* [EXERCISE] From the records below, state how many lines hold the string "next", without any other text.

(SOURCE DATA Opens)

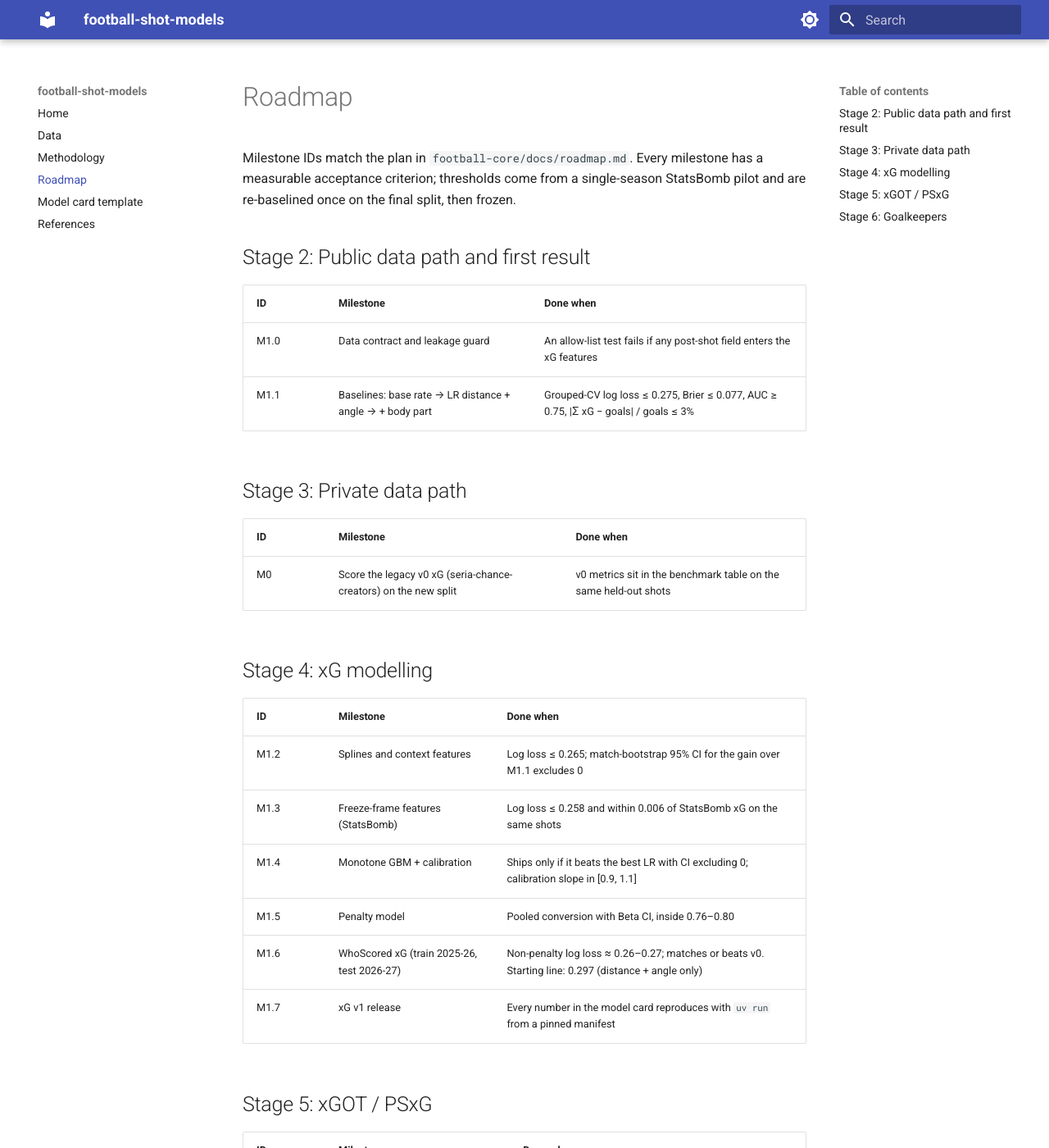
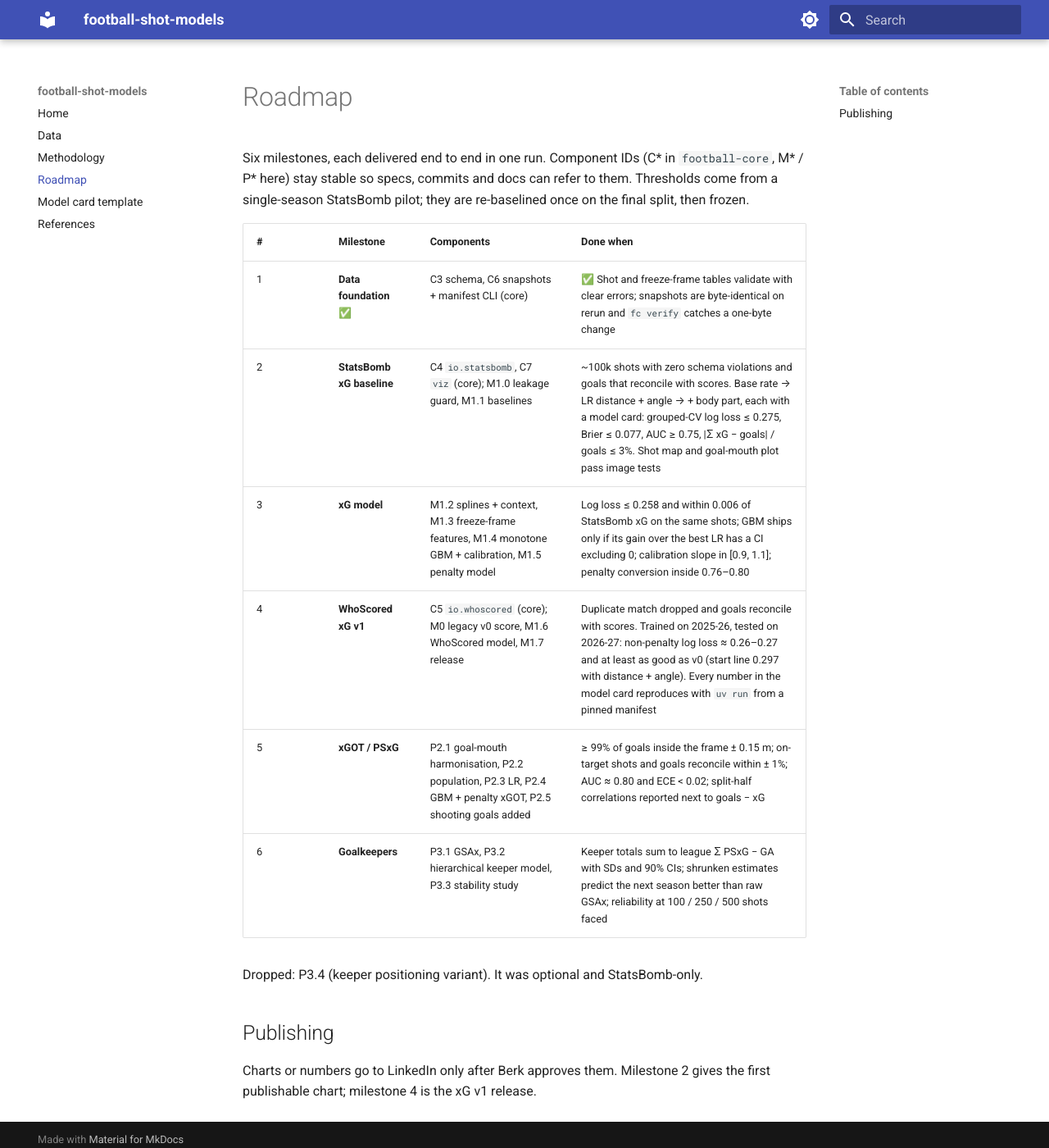
Before and after one commit to rberkkaratas/football-shot-models, an MkDocs documentation site: the page built from docs/roadmap.md, in a window 1280 px wide and 1400 px high. Shown: the whole window at 82% size. Built offline with MkDocs 1.6.1 and Material for MkDocs 9.7.7, drawn with Linux system fonts in a browser that asks for light colours; some of the changed text lies outside the part shown.

Commit message:
Restructure roadmap into six milestones
Component IDs stay the same; milestone 1 (data foundation) is done.

Co-Authored-By: Claude Opus 5.5 (1M context) <noreply@anthropic.com>

```diff
--- a/docs/roadmap.md
+++ b/docs/roadmap.md
@@ -1,43 +1,20 @@
 # Roadmap
 
-Milestone IDs match the plan in `football-core/docs/roadmap.md`. Every milestone has a
-measurable acceptance criterion; thresholds come from a single-season StatsBomb pilot and are
-re-baselined once on the final split, then frozen.
+Six milestones, each delivered end to end in one run. Component IDs (C* in `football-core`,
+M* / P* here) stay stable so specs, commits and docs can refer to them. Thresholds come from a
+single-season StatsBomb pilot; they are re-baselined once on the final split, then frozen.
 
-## Stage 2: Public data path and first result
-| ID | Milestone | Done when |
-|---|---|---|
-| M1.0 | Data contract and leakage guard | An allow-list test fails if any post-shot field enters the xG features |
-| M1.1 | Baselines: base rate → LR distance + angle → + body part | Grouped-CV log loss ≤ 0.275, Brier ≤ 0.077, AUC ≥ 0.75, \|Σ xG − goals\| / goals ≤ 3% |
+| # | Milestone | Components | Done when |
+|---|---|---|---|
+| 1 | **Data foundation** ✅ | C3 schema, C6 snapshots + manifest CLI (core) | ✅ Shot and freeze-frame tables validate with clear errors; snapshots are byte-identical on rerun and `fc verify` catches a one-byte change |
+| 2 | **StatsBomb xG baseline** | C4 `io.statsbomb`, C7 `viz` (core); M1.0 leakage guard, M1.1 baselines | ~100k shots with zero schema violations and goals that reconcile with scores. Base rate → LR distance + angle → + body part, each with a model card: grouped-CV log loss ≤ 0.275, Brier ≤ 0.077, AUC ≥ 0.75, \|Σ xG − goals\| / goals ≤ 3%. Shot map and goal-mouth plot pass image tests |
+| 3 | **xG model** | M1.2 splines + context, M1.3 freeze-frame features, M1.4 monotone GBM + calibration, M1.5 penalty model | Log loss ≤ 0.258 and within 0.006 of StatsBomb xG on the same shots; GBM ships only if its gain over the best LR has a CI excluding 0; calibration slope in [0.9, 1.1]; penalty conversion inside 0.76–0.80 |
+| 4 | **WhoScored xG v1** | C5 `io.whoscored` (core); M0 legacy v0 score, M1.6 WhoScored model, M1.7 release | Duplicate match dropped and goals reconcile with scores. Trained on 2025-26, tested on 2026-27: non-penalty log loss ≈ 0.26–0.27 and at least as good as v0 (start line 0.297 with distance + angle). Every number in the model card reproduces with `uv run` from a pinned manifest |
+| 5 | **xGOT / PSxG** | P2.1 goal-mouth harmonisation, P2.2 population, P2.3 LR, P2.4 GBM + penalty xGOT, P2.5 shooting goals added | ≥ 99% of goals inside the frame ± 0.15 m; on-target shots and goals reconcile within ± 1%; AUC ≈ 0.80 and ECE < 0.02; split-half correlations reported next to goals − xG |
+| 6 | **Goalkeepers** | P3.1 GSAx, P3.2 hierarchical keeper model, P3.3 stability study | Keeper totals sum to league Σ PSxG − GA with SDs and 90% CIs; shrunken estimates predict the next season better than raw GSAx; reliability at 100 / 250 / 500 shots faced |
 
-## Stage 3: Private data path
-| ID | Milestone | Done when |
-|---|---|---|
-| M0 | Score the legacy v0 xG (seria-chance-creators) on the new split | v0 metrics sit in the benchmark table on the same held-out shots |
+Dropped: P3.4 (keeper positioning variant). It was optional and StatsBomb-only.
 
-## Stage 4: xG modelling
-| ID | Milestone | Done when |
-|---|---|---|
-| M1.2 | Splines and context features | Log loss ≤ 0.265; match-bootstrap 95% CI for the gain over M1.1 excludes 0 |
-| M1.3 | Freeze-frame features (StatsBomb) | Log loss ≤ 0.258 and within 0.006 of StatsBomb xG on the same shots |
-| M1.4 | Monotone GBM + calibration | Ships only if it beats the best LR with CI excluding 0; calibration slope in [0.9, 1.1] |
-| M1.5 | Penalty model | Pooled conversion with Beta CI, inside 0.76–0.80 |
-| M1.6 | WhoScored xG (train 2025-26, test 2026-27) | Non-penalty log loss ≈ 0.26–0.27; matches or beats v0. Starting line: 0.297 (distance + angle only) |
-| M1.7 | xG v1 release | Every number in the model card reproduces with `uv run` from a pinned manifest |
-
-## Stage 5: xGOT / PSxG
-| ID | Milestone | Done when |
-|---|---|---|
-| P2.1 | Goal-mouth harmonisation | ≥ 99% of goals inside the frame ± 0.15 m; Opta left/right confirmed against zone qualifiers |
-| P2.2 | Population spec (on target, faced by the keeper) | Shots on target and goals reconcile within ± 1% |
-| P2.3 | xGOT logistic regression | AUC well above 0.70; ECE < 0.02; total-probability check per xG decile within ± 10% |
-| P2.4 | Monotone GBM xGOT + penalty xGOT | No worse than P2.3 after recalibration |
-| P2.5 | Shooting goals added (xGOT − xG) | Split-half correlations reported next to goals − xG |
-
-## Stage 6: Goalkeepers
-| ID | Milestone | Done when |
-|---|---|---|
-| P3.1 | GSAx table | Keeper totals sum to league Σ PSxG − GA; every value has an SD and a 90% bootstrap CI |
-| P3.2 | Hierarchical keeper model | Shrunken estimates predict the next season better than raw GSAx |
-| P3.3 | Stability study | Reliability at 100 / 250 / 500 shots faced, with a Spearman–Brown curve |
-| P3.4 | Positioning variant (optional, StatsBomb only) | Documented and labelled as unavailable for WhoScored |
+## Publishing
+Charts or numbers go to LinkedIn only after Berk approves them. Milestone 2 gives the first
+publishable chart; milestone 4 is the xG v1 release.
```
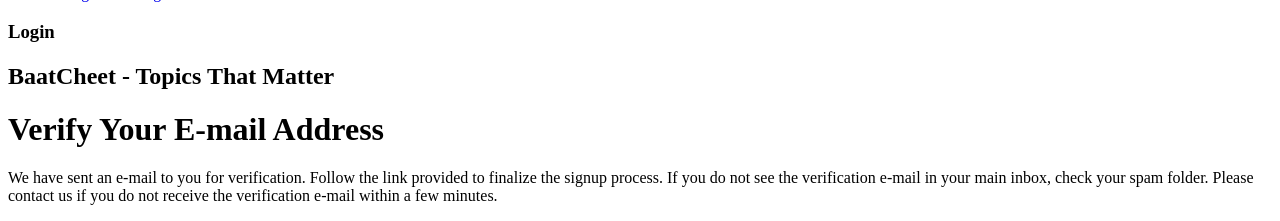
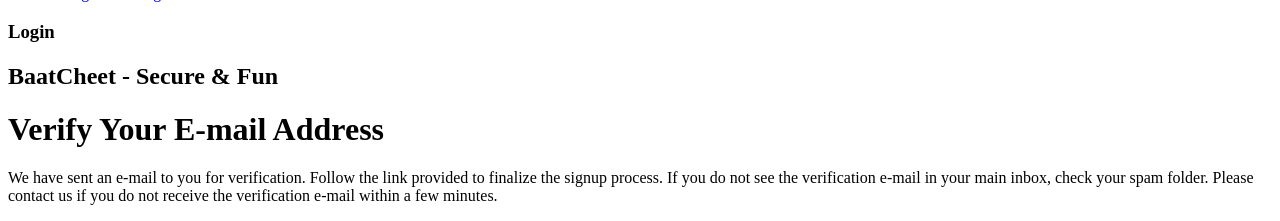
Before and after one commit to engagepy/baatcheet_chat_rooms, a Django app: a page that uses baatcheet/templates/account/verification_sent.html in a window 1280 px wide. Shown: the part 819-1040 px from the top of the page. Run offline with Django 4.2, Linux system fonts and the light colour scheme; parts of the project's set-up code (start-up, migrations or seed data) failed here and were passed over; some libraries are stand-ins or nearby versions.

Commit message:
secure and fun slogan changed

```diff
--- a/baatcheet/templates/account/email_confirm.html
+++ b/baatcheet/templates/account/email_confirm.html
@@ -19,7 +19,7 @@
           </div>
         </div>
         <div class="layout__body">
-          <h2 class="auth__tagline">BaatCheet - Topics That Matter</h2>
+          <h2 class="auth__tagline">BaatCheet - Secure & Fun</h2>
 
 <h1>{% trans "Confirm E-mail Address" %}</h1>
 
--- a/baatcheet/templates/account/login.html
+++ b/baatcheet/templates/account/login.html
@@ -18,7 +18,7 @@
         </div>
       </div>
       <div class="layout__body">
-        <h2 class="auth__tagline">BaatCheet - Topics That Matter</h2>
+        <h2 class="auth__tagline">BaatCheet - Secure & Fun</h2>
 
 <p>Don't have an account yet, do <a href="{{ signup_url }}">Sign Up</a></p><br>
 
--- a/baatcheet/templates/account/logout.html
+++ b/baatcheet/templates/account/logout.html
@@ -17,7 +17,7 @@
         </div>
       </div>
       <div class="layout__body">
-        <h2 class="auth__tagline">BaatCheet - Topics That Matter</h2>
+        <h2 class="auth__tagline">BaatCheet - Secure & Fun</h2>
 
 <h1>{% trans "Logout" %}</h1>
 
--- a/baatcheet/templates/account/password_change.html
+++ b/baatcheet/templates/account/password_change.html
@@ -17,7 +17,7 @@
           </div>
         </div>
         <div class="layout__body">
-          <h2 class="auth__tagline">BaatCheet - Topics That Matter</h2>
+          <h2 class="auth__tagline">BaatCheet - Secure & Fun</h2>
 
     <h1>{% trans "Change Passwords" %}</h1>
 
--- a/baatcheet/templates/account/password_reset.html
+++ b/baatcheet/templates/account/password_reset.html
@@ -18,7 +18,7 @@
           </div>
         </div>
         <div class="layout__body">
-          <h2 class="auth__tagline">BaatCheet - Topics That Matter</h2>
+          <h2 class="auth__tagline">BaatCheet - Secure & Fun</h2>
 
     <h1>{% trans "Password Reset" %}</h1>
     {% if user.is_authenticated %}
--- a/baatcheet/templates/account/password_reset_done.html
+++ b/baatcheet/templates/account/password_reset_done.html
@@ -18,7 +18,7 @@
           </div>
         </div>
         <div class="layout__body">
-          <h2 class="auth__tagline">BaatCheet - Topics That Matter</h2>
+          <h2 class="auth__tagline">BaatCheet - Secure & Fun</h2>
 
     <h1>{% trans "Password Reset" %}</h1>
 
--- a/baatcheet/templates/account/password_reset_from_key.html
+++ b/baatcheet/templates/account/password_reset_from_key.html
@@ -16,7 +16,7 @@
           </div>
         </div>
         <div class="layout__body">
-          <h2 class="auth__tagline">BaatCheet - Topics That Matter</h2>
+          <h2 class="auth__tagline">BaatCheet - Secure & Fun</h2>
 
     <h1>{% if token_fail %}{% trans "Bad Token" %}{% else %}{% trans "Change Password" %}{% endif %}</h1>
 
--- a/baatcheet/templates/account/password_reset_from_key_done.html
+++ b/baatcheet/templates/account/password_reset_from_key_done.html
@@ -16,7 +16,7 @@
           </div>
         </div>
         <div class="layout__body">
-          <h2 class="auth__tagline">BaatCheet - Topics That Matter</h2>
+          <h2 class="auth__tagline">BaatCheet - Secure & Fun</h2>
 
     <h1>{% trans "Change Password" %}</h1>
     <p>{% trans 'Your password is now changed.' %}</p>
--- a/baatcheet/templates/account/password_set.html
+++ b/baatcheet/templates/account/password_set.html
@@ -16,7 +16,7 @@
           </div>
         </div>
         <div class="layout__body">
-          <h2 class="auth__tagline">BaatCheet - Topics That Matter</h2>
+          <h2 class="auth__tagline">BaatCheet - Secure & Fun</h2>
 
     <h1>{% trans "Set Password" %}</h1>
 
--- a/baatcheet/templates/account/signup.html
+++ b/baatcheet/templates/account/signup.html
@@ -17,7 +17,7 @@
         </div>
       </div>
       <div class="layout__body">
-        <h2 class="auth__tagline">BaatCheet - Topics That Matter</h2>
+        <h2 class="auth__tagline">BaatCheet - Secure & Fun</h2>
 <h1>Sign Up</h1>
 
 <p>Already have an account? Please <a href="{{ login_url }}">Sign In</a></p>
--- a/baatcheet/templates/account/verification_sent.html
+++ b/baatcheet/templates/account/verification_sent.html
@@ -17,7 +17,7 @@
           </div>
         </div>
         <div class="layout__body">
-          <h2 class="auth__tagline">BaatCheet - Topics That Matter</h2>
+          <h2 class="auth__tagline">BaatCheet - Secure & Fun</h2>
           <div class="form__group form__group" id ='email' style='display: block;'>
 
     <h1>{% trans "Verify Your E-mail Address" %}</h1>
--- a/baatcheet/templates/account/verified_email_required.html
+++ b/baatcheet/templates/account/verified_email_required.html
@@ -17,7 +17,7 @@
           </div>
         </div>
         <div class="layout__body">
-          <h2 class="auth__tagline">BaatCheet - Topics That Matter</h2>
+          <h2 class="auth__tagline">BaatCheet - Secure & Fun</h2>
 
 <h1>{% trans "Verify Your E-mail Address" %}</h1>
 
```
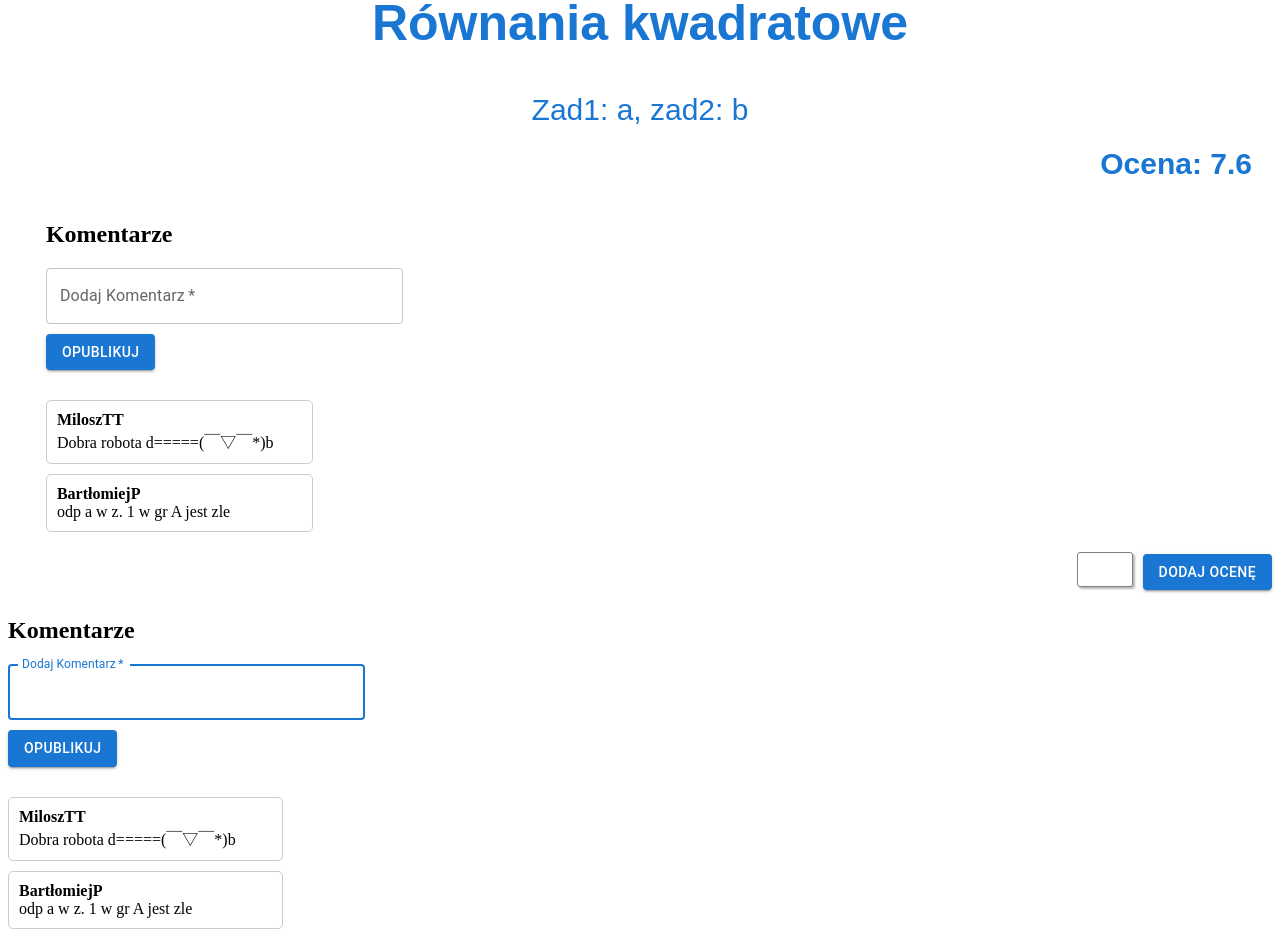
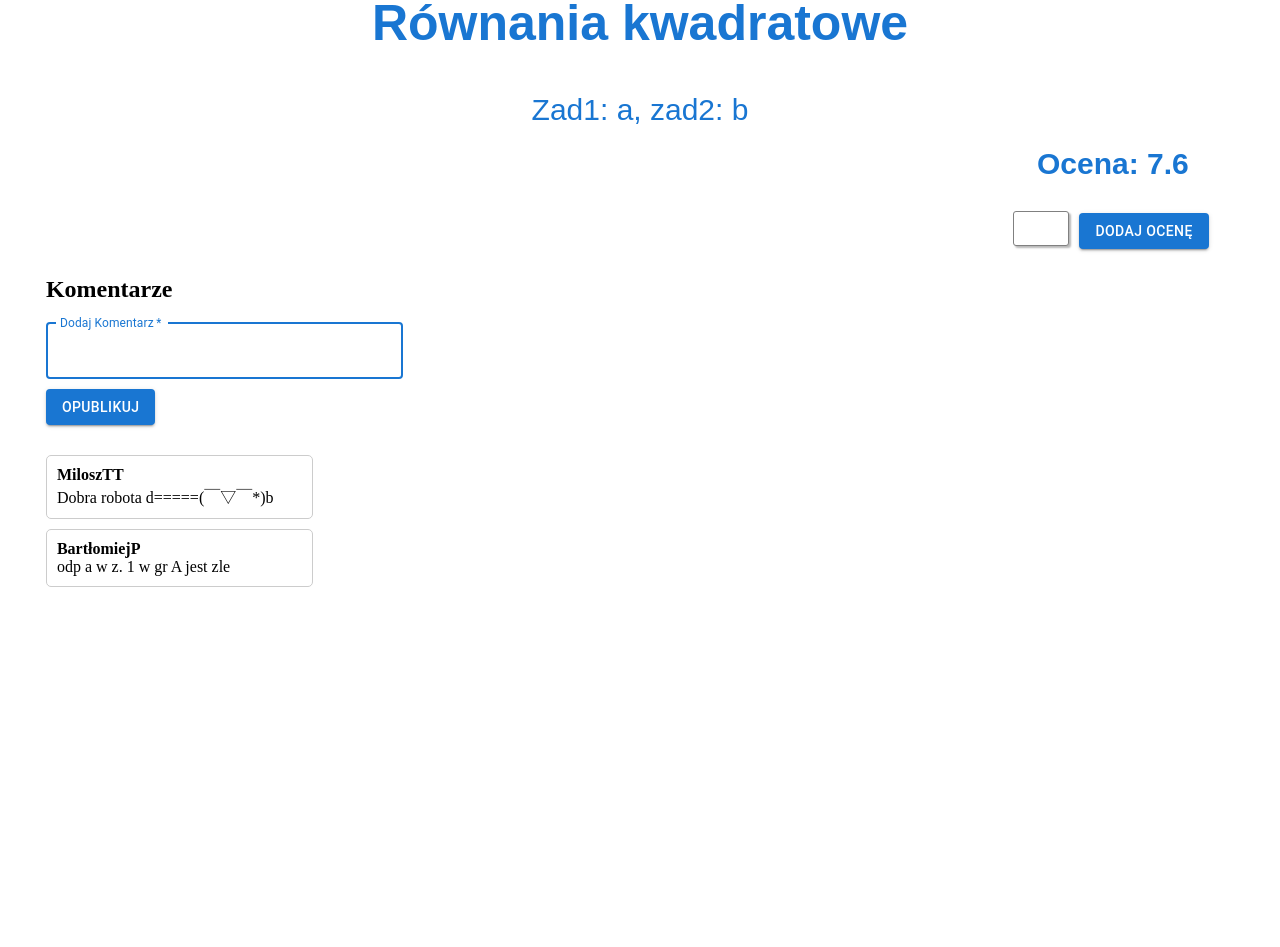
Before and after one commit to Jumpersky77/Praktyki, a React (Create React App) app in the folder AppPraktyki-main/: page /pages/answers/1 in a window 1280 px wide. Shown: the part 120-1067 px from the top of the page. After the commit the page ends 800 px from the top, so only its background shows below. Built offline with nearby package versions, Linux system fonts and the light colour scheme.

Commit message:
AddGrade style fix

```diff
--- a/AppPraktyki-main/src/pages/Details.tsx
+++ b/AppPraktyki-main/src/pages/Details.tsx
@@ -63,8 +63,10 @@ const Details = () => {
       </div>
       <div className="subtitle">{_details[answerID].text}</div>
 
+      <div className="add-grade-container">
       <h4 className="grade">Ocena: {_details[answerID].rating}</h4>
-
+        <AddGrade></AddGrade>
+      </div>
         <h2 className="CommentComponent">Komentarze</h2>
         <div className="CommentComponent">
           <AddComment></AddComment>
@@ -72,17 +74,6 @@ const Details = () => {
         <div className="CommentComponent">
           {_comments.map((com, index) => commentblock(index, answerID))}
         </div>
-      <div className="add-grade-container">
-        <AddGrade></AddGrade>
-      </div>
-      <h2 >Komentarze</h2>
-      <div>
-        <AddComment></AddComment>
-      </div>
-
-      <div>
-        {_comments.map((com, index) => commentblock(index, answerID))}
-      </div>
     </>
   );
 };
--- a/AppPraktyki-main/src/style/styleR.css
+++ b/AppPraktyki-main/src/style/styleR.css
@@ -153,7 +153,7 @@ margin-bottom: 10px;
 }
 .add-grade-container{
   position: relative;
-  width: 100%;
+  width: 95%;
 }
 #add-grade{
   position: relative;
```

(SOURCE DATA Closes)

* [EXERCISE SOLUTION] 4